Dataset content →
Segment Open

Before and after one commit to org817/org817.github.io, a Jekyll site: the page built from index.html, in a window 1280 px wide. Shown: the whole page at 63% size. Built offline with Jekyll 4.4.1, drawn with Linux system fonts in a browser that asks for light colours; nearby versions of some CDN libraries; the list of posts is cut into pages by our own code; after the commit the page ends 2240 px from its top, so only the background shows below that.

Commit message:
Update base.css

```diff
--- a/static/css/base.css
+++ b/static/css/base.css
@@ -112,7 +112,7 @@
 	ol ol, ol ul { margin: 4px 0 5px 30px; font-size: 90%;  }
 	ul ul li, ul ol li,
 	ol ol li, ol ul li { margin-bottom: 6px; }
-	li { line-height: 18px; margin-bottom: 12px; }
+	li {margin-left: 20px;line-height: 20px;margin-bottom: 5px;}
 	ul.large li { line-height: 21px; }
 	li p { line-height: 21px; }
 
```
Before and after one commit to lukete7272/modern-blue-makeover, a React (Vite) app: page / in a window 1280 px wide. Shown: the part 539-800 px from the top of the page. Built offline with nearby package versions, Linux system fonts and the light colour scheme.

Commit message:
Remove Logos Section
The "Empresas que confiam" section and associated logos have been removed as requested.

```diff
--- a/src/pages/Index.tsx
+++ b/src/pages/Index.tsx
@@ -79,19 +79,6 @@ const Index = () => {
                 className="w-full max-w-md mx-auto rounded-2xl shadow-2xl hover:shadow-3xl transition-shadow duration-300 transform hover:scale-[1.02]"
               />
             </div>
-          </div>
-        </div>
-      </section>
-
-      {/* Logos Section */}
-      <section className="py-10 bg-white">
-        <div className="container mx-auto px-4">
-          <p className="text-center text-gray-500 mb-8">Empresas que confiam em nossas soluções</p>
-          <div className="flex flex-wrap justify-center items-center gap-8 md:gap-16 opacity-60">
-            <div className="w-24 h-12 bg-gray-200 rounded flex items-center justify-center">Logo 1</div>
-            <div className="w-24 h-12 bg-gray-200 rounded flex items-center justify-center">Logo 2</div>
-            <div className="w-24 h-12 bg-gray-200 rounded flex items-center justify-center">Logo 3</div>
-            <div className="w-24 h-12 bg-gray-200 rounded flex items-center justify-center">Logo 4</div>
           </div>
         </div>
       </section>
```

Segment Closed

Work instructions →
Give back each entry above precisely as it was written.

Result for this task →
Before and after one commit to org817/org817.github.io, a Jekyll site: the page built from index.html, in a window 1280 px wide. Shown: the whole page at 63% size. Built offline with Jekyll 4.4.1, drawn with Linux system fonts in a browser that asks for light colours; nearby versions of some CDN libraries; the list of posts is cut into pages by our own code; after the commit the page ends 2240 px from its top, so only the background shows below that.

Commit message:
Update base.css

```diff
--- a/static/css/base.css
+++ b/static/css/base.css
@@ -112,7 +112,7 @@
 	ol ol, ol ul { margin: 4px 0 5px 30px; font-size: 90%;  }
 	ul ul li, ul ol li,
 	ol ol li, ol ul li { margin-bottom: 6px; }
-	li { line-height: 18px; margin-bottom: 12px; }
+	li {margin-left: 20px;line-height: 20px;margin-bottom: 5px;}
 	ul.large li { line-height: 21px; }
 	li p { line-height: 21px; }
 
```
Before and after one commit to lukete7272/modern-blue-makeover, a React (Vite) app: page / in a window 1280 px wide. Shown: the part 539-800 px from the top of the page. Built offline with nearby package versions, Linux system fonts and the light colour scheme.

Commit message:
Remove Logos Section
The "Empresas que confiam" section and associated logos have been removed as requested.

```diff
--- a/src/pages/Index.tsx
+++ b/src/pages/Index.tsx
@@ -79,19 +79,6 @@ const Index = () => {
                 className="w-full max-w-md mx-auto rounded-2xl shadow-2xl hover:shadow-3xl transition-shadow duration-300 transform hover:scale-[1.02]"
               />
             </div>
-          </div>
-        </div>
-      </section>
-
-      {/* Logos Section */}
-      <section className="py-10 bg-white">
-        <div className="container mx-auto px-4">
-          <p className="text-center text-gray-500 mb-8">Empresas que confiam em nossas soluções</p>
-          <div className="flex flex-wrap justify-center items-center gap-8 md:gap-16 opacity-60">
-            <div className="w-24 h-12 bg-gray-200 rounded flex items-center justify-center">Logo 1</div>
-            <div className="w-24 h-12 bg-gray-200 rounded flex items-center justify-center">Logo 2</div>
-            <div className="w-24 h-12 bg-gray-200 rounded flex items-center justify-center">Logo 3</div>
-            <div className="w-24 h-12 bg-gray-200 rounded flex items-center justify-center">Logo 4</div>
           </div>
         </div>
       </section>
```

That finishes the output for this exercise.